### Data for the task
- Opening Delimiter -
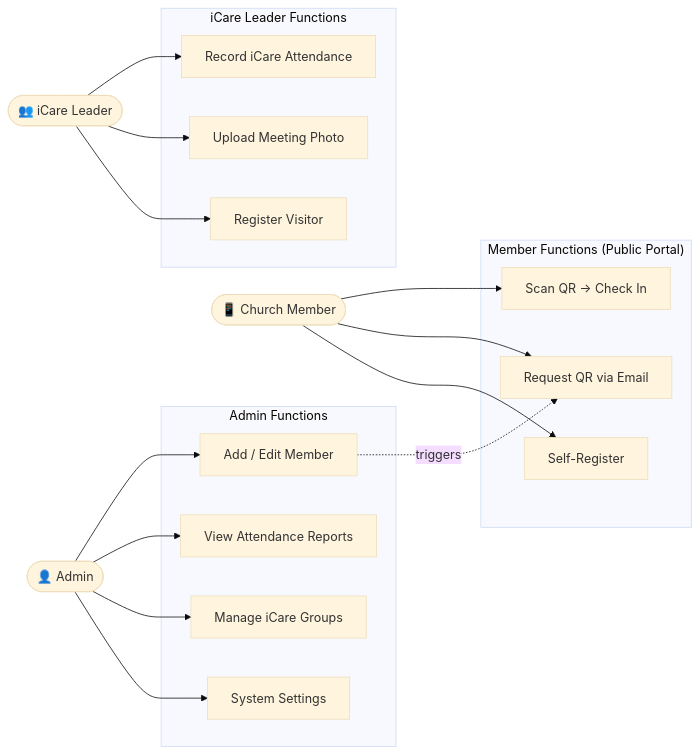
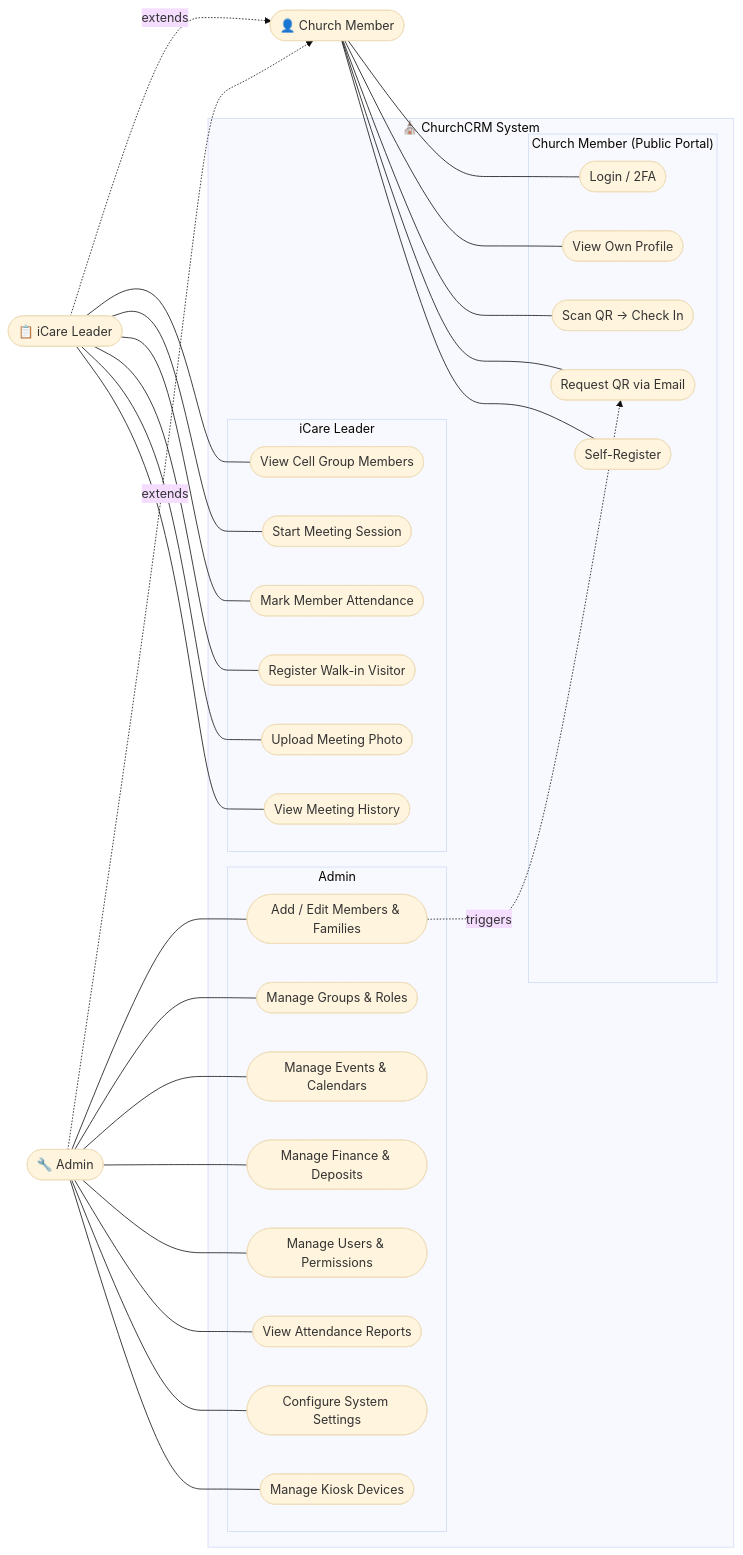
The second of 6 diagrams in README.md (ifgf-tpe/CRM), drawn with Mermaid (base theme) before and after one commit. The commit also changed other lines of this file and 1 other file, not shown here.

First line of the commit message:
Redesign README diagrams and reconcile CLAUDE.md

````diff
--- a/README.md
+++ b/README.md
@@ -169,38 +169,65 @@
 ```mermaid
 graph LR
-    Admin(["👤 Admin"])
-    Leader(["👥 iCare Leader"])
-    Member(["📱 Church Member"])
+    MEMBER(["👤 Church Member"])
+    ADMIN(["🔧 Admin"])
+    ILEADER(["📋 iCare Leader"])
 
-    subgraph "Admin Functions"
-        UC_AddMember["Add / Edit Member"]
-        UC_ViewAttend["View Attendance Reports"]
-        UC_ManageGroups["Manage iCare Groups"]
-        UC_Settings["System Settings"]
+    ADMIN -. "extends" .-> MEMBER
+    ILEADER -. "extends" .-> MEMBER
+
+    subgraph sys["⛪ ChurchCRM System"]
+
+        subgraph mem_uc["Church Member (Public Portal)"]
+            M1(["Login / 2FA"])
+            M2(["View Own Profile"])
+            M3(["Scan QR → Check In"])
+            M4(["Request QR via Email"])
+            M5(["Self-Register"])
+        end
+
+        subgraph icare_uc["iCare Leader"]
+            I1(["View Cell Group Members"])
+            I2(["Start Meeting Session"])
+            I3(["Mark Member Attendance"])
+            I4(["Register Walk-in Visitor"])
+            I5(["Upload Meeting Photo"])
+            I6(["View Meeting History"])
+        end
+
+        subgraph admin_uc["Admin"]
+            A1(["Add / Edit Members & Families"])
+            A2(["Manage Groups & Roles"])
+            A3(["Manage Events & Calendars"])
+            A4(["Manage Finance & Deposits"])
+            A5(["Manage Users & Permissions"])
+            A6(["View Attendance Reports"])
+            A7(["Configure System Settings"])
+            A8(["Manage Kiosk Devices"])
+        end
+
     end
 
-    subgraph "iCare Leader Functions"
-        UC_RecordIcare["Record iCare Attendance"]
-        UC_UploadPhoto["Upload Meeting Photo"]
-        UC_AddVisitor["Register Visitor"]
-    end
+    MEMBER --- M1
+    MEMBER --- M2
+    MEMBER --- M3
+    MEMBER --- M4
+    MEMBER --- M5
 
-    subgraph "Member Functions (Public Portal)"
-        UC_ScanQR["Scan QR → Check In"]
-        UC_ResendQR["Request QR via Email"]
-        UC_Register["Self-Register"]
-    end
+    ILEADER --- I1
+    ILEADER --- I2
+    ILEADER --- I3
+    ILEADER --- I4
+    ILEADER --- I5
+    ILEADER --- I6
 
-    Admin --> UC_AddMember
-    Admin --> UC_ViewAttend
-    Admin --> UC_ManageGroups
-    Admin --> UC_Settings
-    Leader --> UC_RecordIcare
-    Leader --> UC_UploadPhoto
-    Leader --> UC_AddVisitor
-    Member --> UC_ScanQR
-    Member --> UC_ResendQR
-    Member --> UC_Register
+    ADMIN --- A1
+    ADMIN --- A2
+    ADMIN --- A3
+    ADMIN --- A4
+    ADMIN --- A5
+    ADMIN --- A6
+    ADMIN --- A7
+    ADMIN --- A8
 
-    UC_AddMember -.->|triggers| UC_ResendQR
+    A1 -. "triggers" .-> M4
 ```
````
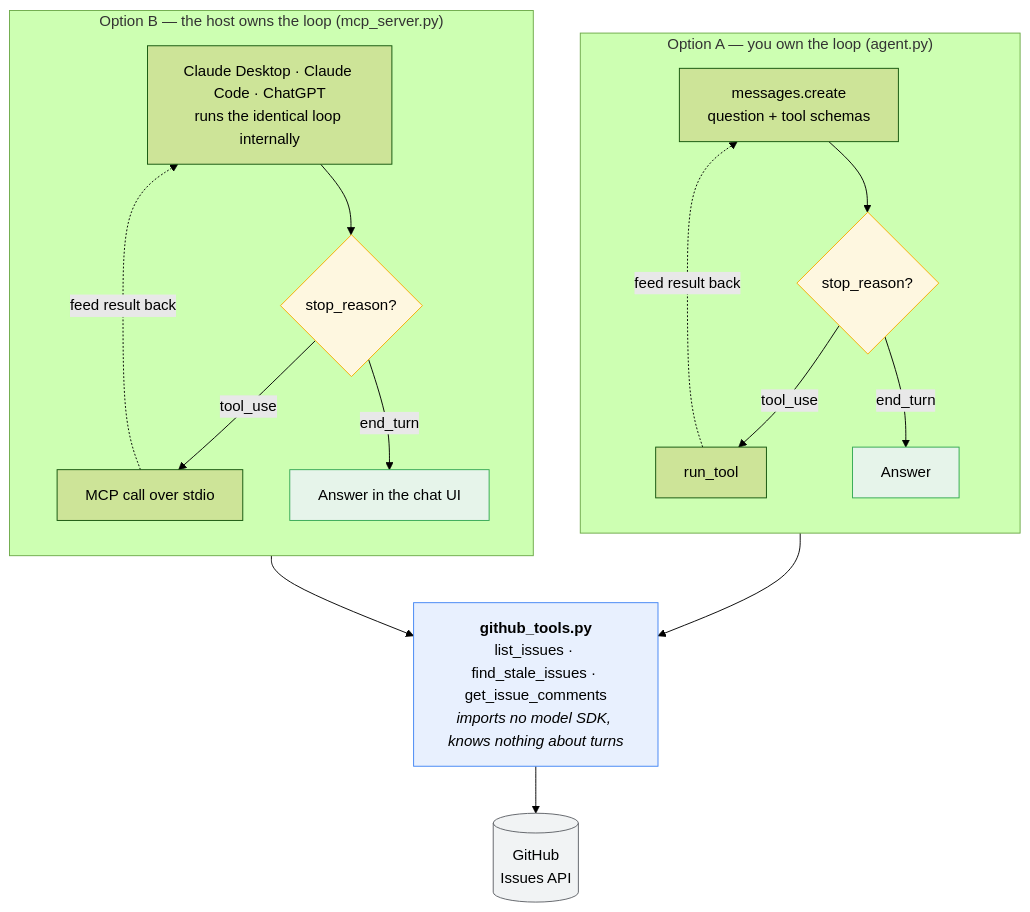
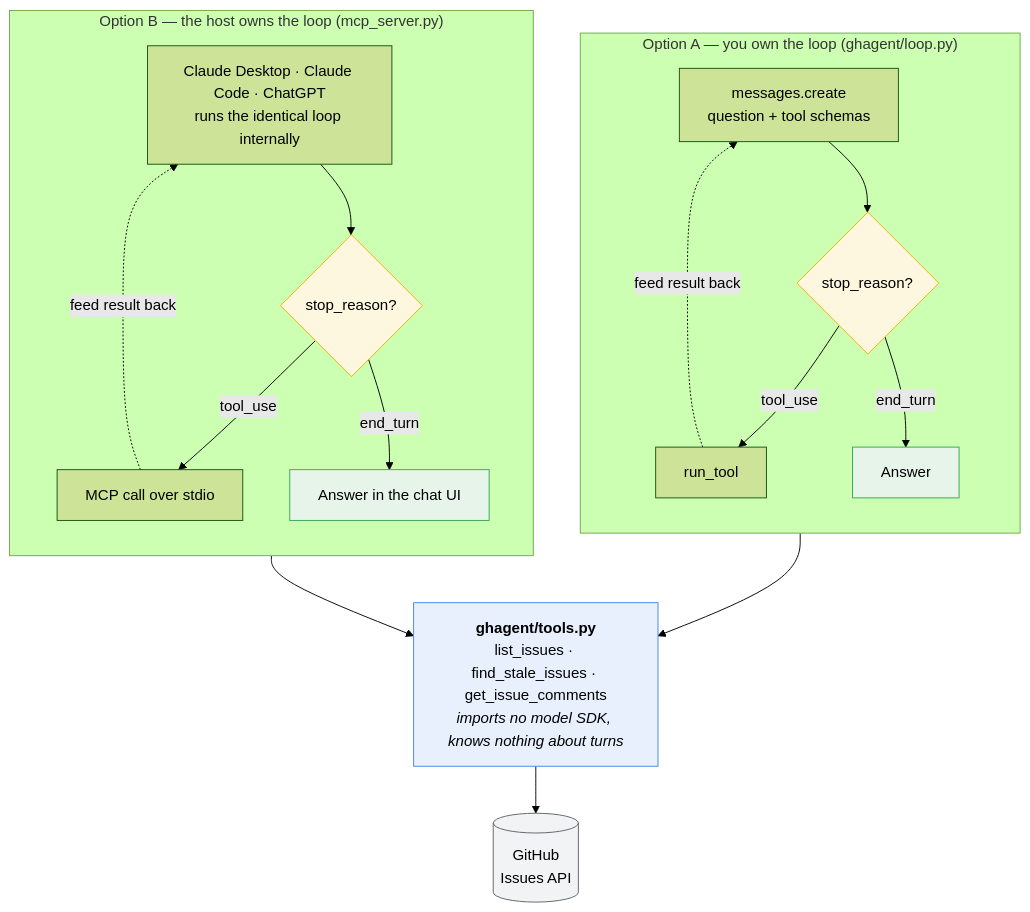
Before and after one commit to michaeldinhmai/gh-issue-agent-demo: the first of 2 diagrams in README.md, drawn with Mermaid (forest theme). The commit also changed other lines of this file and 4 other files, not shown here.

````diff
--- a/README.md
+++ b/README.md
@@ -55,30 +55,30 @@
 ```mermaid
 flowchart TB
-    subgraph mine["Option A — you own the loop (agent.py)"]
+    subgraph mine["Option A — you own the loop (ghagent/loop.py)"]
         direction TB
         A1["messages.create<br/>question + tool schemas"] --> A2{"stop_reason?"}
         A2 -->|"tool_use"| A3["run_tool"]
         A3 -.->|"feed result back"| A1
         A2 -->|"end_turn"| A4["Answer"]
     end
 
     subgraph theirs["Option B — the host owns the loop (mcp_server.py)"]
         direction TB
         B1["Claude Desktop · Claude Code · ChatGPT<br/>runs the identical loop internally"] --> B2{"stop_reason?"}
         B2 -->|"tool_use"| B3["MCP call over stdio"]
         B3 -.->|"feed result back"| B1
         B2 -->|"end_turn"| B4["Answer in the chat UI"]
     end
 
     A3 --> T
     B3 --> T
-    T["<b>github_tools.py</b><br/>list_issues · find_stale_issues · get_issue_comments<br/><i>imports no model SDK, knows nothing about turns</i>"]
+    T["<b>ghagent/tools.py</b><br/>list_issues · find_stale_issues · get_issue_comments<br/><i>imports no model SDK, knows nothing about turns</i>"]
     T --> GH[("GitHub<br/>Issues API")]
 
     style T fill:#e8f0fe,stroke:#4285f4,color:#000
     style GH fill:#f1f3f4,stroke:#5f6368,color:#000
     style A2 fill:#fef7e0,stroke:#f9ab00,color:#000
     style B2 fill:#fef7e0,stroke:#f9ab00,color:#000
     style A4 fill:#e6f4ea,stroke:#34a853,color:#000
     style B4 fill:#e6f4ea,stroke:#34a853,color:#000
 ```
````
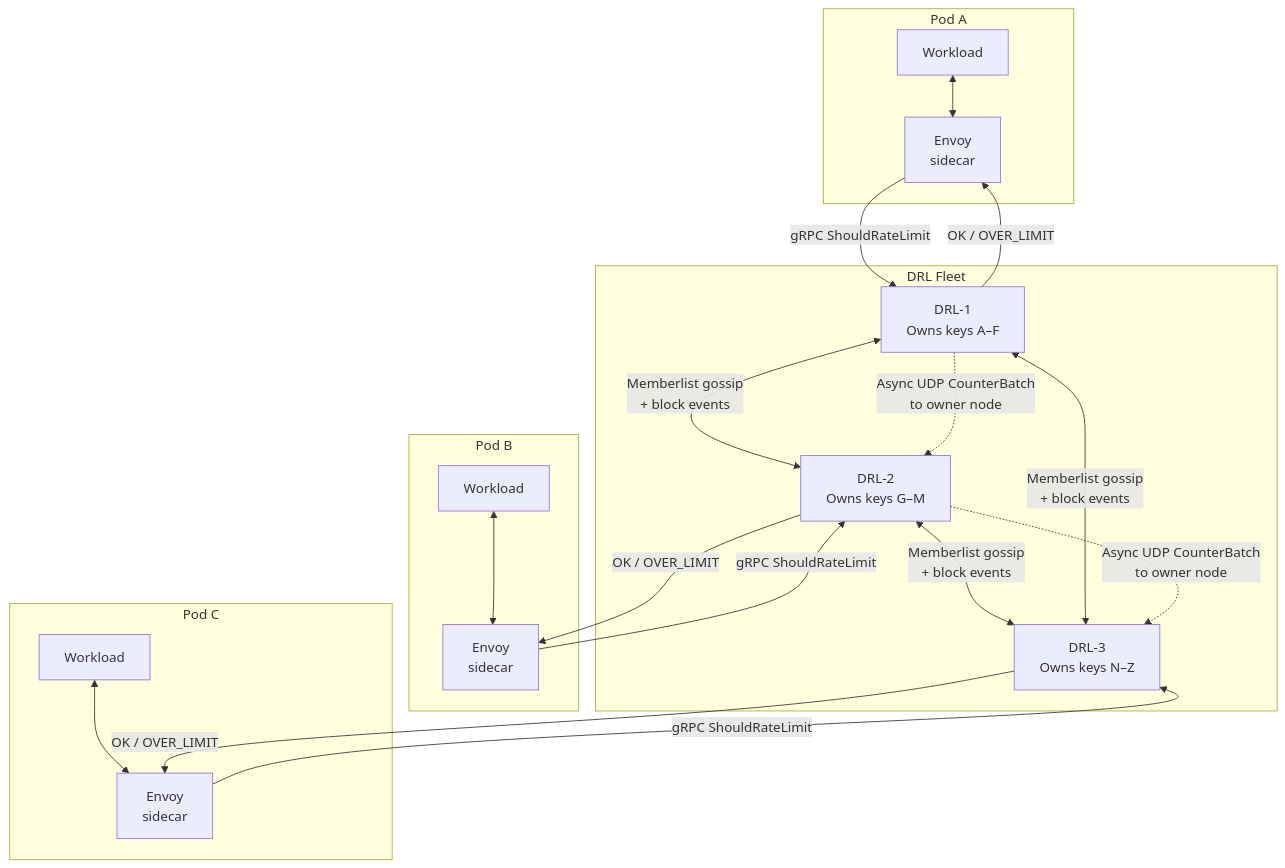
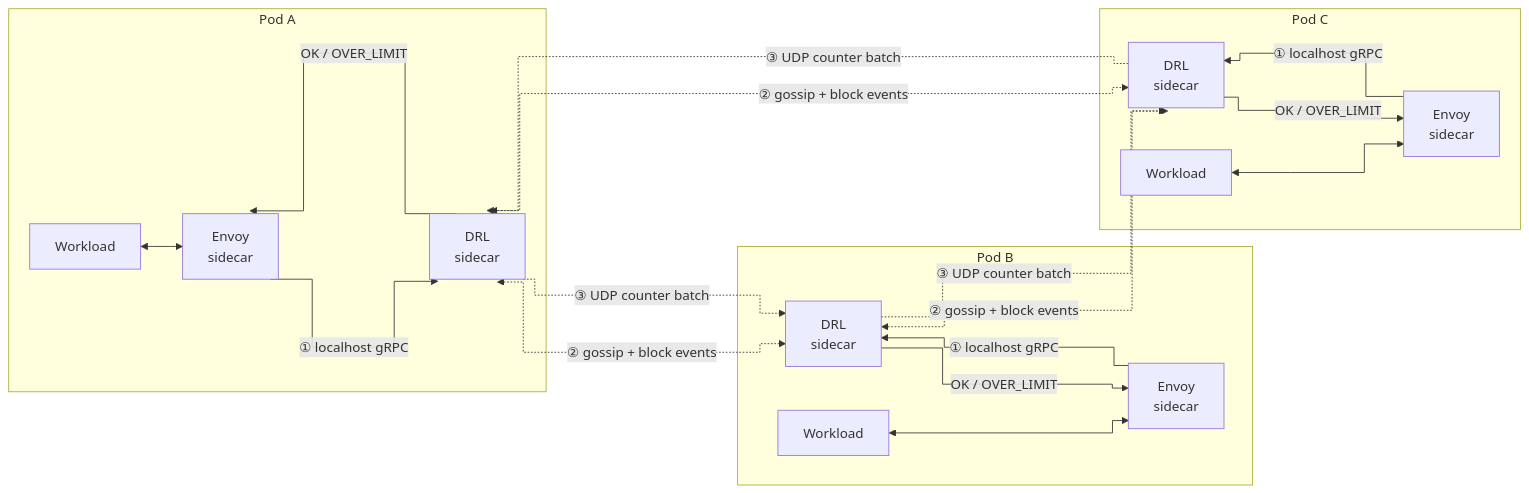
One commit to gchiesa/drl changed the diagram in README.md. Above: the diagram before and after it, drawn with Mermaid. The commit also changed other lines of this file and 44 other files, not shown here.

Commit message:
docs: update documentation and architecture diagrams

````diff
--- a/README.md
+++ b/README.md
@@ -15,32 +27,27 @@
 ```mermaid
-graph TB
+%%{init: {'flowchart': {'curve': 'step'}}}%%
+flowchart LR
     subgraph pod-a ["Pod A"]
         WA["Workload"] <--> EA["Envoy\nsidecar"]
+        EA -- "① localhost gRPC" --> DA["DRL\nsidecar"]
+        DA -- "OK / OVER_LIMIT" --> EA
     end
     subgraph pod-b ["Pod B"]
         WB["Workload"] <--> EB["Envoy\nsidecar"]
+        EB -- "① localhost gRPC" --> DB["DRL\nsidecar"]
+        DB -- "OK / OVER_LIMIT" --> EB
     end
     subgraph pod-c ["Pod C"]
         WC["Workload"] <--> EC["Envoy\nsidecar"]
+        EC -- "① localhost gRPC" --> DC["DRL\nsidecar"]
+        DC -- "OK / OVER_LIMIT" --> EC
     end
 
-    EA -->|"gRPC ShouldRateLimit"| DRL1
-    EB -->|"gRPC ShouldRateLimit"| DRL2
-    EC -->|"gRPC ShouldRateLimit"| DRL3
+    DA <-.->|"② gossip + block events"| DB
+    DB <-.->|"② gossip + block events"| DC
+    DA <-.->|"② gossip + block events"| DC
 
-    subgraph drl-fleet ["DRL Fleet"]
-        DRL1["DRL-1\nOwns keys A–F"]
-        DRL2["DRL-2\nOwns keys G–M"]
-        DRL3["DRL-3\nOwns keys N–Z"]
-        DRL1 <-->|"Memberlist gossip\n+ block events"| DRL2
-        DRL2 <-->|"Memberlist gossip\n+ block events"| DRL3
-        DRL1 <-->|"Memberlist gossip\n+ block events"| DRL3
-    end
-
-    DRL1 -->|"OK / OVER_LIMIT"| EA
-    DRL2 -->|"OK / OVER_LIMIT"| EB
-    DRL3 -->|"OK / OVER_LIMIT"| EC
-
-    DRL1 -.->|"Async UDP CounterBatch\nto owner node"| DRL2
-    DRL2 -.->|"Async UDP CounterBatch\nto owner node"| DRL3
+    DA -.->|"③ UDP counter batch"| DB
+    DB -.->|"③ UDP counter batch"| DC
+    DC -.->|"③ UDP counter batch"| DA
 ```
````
- Closing Delimiter -
### Work item
Working through the records above, copy each line in which "ILEADER" is found.

### Task response
+    ILEADER(["📋 iCare Leader"])
+    ILEADER -. "extends" .-> MEMBER
+    ILEADER --- I1
+    ILEADER --- I2
+    ILEADER --- I3
+    ILEADER --- I4
+    ILEADER --- I5
+    ILEADER --- I6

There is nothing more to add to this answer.